Knitters and knitting designers know what it takes to stay organised in the face of numerous projects, so when Martina Behm designed her own calendar planner the knitting world took notice. In its inaugural year, the Strickplaner has a crisply laid out calendar with illustrations by Julie Levesque of Symposi Press. I received my copy as a gift from Squeaky (my friend and EYF16 & EYF17 roommate).
To help me tackle 2018, each week is laid out over two pages with space for my weekly to-do list, goals, knitting inspiration, and outlook to upcoming weeks. The calendar starts the last week of December 2017, carrying me through 2018 and ending the first week of 2019. Ravelry is amazing for current or public projects, but as a designer I need a private place for my brainstorming.
The official website offers the specs:
- 12×18 cm ( 4.8 x 7.2 inches – a little smaller than A5).
- 90 g per m2 high quality writing paper (FSC certified)
- durable vinyl-coated cover made in Finland (FSC certified)
- 2 ribbon bookmarks (one berry, one light gray)
- elastic (berry)
- 240 pages, including
– 26 pages for knitting tools (Knitting Ideas, Knitting Projects, Yarn Purchases, Wish List, Trade List, Websites)
– 64 for individual notes (5 mm squared and dot-grid)
- Measurements and conversions (metric/imperial)
- Ruler and needle size table (US/metric) in the endpapers
- Monthly overview for 2018 and 2019 (three months per page)
- Public Holidays of the USA, Canada, UK and Ireland
- Yearly and life goals
- Quarterly planning tools and daily tracking tools
- 4 weekly planner pages for recurring events (or school)
- Weekly Time Management by weekview.com
- Minimalistic functional layout – perfect for your own decorating ideas.
Here are some glimpses inside my book
The first half of the book is structured calendar pages, while the second half is all about the knitting planning, project notes, and ideas.
There is a detailed video introduction as well if you’re still curious what the book is like.
I am just getting started, but loving it so far. I use Teamwork Projects to manage my blog and book projects, but for on-the-go referencing to my knitting projects and feeling like they’re important enough to warrant their own place, the Strickplaner is a beautiful gift to my workflow.
Do you have a Strickplaner?

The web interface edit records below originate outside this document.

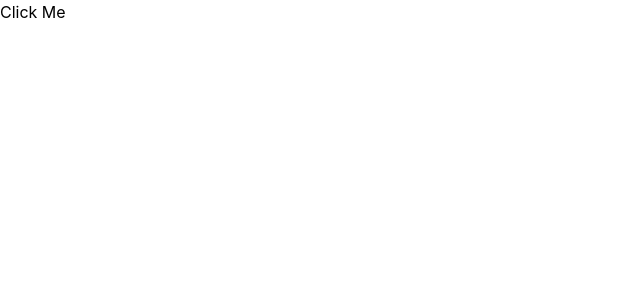
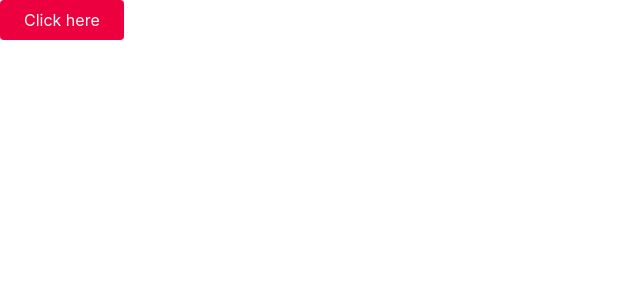
Before and after one commit to Prashant-Malviya/Sangati, a React (Vite) app: page / in a window 1280 px wide. Shown: the top 300 px of the page, without its empty margins (0-640 px from the left). Built offline with nearby package versions, Linux system fonts and the light colour scheme.

Commit message:
example of useref

```diff
--- a/src/App.tsx
+++ b/src/App.tsx
@@ -12,16 +12,14 @@ import Video from "./components/app/Video";
 import Audio from "./components/app/Audio";
 import Chat from "./components/app/Chat";
 import NotFound from "./components/NotFound";
-import Context from "./components/Context";
-import { useState } from "react";
+import Context from "./Context";
 
 
 const App = () => {
 
-  const [session, setSession] = useState(null);
 
   return (
-    <Context.Provider value={{session,setSession}}>
+    <Context.Provider value={"Namaste"}>
       <BrowserRouter>
         <Routes>
           <Route path="/" element={<Home />} />
@@ -40,7 +38,7 @@ const App = () => {
           <Route path="*" element={<NotFound />} />
         </Routes>
       </BrowserRouter>
-    </Context.Provider>
+      </Context.Provider>
   );
 };
 
--- /dev/null
+++ b/src/Context.tsx
@@ -0,0 +1,5 @@
+import { createContext } from "react";
+
+const Context = createContext<any>(null);
+
+export default Context;
--- a/src/components/Context.tsx
+++ /dev/null
@@ -1,5 +0,0 @@
-import { createContext } from "react";
-
-const Context = createContext<any>(null)
-
-export default Context
--- a/src/components/Home.tsx
+++ b/src/components/Home.tsx
@@ -1,19 +1,23 @@
-import { useContext, useState } from "react";
-import Context from "./Context";
+import { useRef } from 'react'
 
 const Home = () => {
 
-  const {session,setSession} = useContext(Context)
+  const buttonRef = useRef<HTMLButtonElement | null>(null)
 
+  const demo = ()=>{
+   if(buttonRef.current){
+    const button = buttonRef.current
+    button.style.color = "yellow"
+    button.style.backgroundColor = "blue"
+   }
+  }
   return (
-   <div>
-    <button onClick={()=>setSession("Namaste@gmail.com")}>
-    Click Me
-    </button>
+    <div>
 
-    <p>{session}</p>
+      <button ref={buttonRef} onClick={demo} className='bg-rose-600 px-6 py-2 rounded text-white'>Click here</button>
+
     </div>
-  );
-};
+  )
+}
 
-export default Home;
+export default Home
--- a/src/components/Login.tsx
+++ b/src/components/Login.tsx
@@ -4,6 +4,7 @@ import Card from "./shared/Card";
 import Input from "./shared/Input";
 
 const Login = () => {
+
   return (
     <div className="bg-gray-100 flex items-center justify-center h-screen">
       <div className="w-6/12 animate__animated animate__fadIn">
--- a/src/components/shared/Avatar.tsx
+++ b/src/components/shared/Avatar.tsx
@@ -17,7 +17,7 @@ const Avatar: FC<AvatarInterface> =
   subtitle='subtitle missing',
   image,
   titleColor="3000000",
-  subtitleColor="#f5f5f5" ,
+  subtitleColor="#f5f5f5",
   key
 }) => {
   return (
```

How do you keep your knitting notes and ideas organised?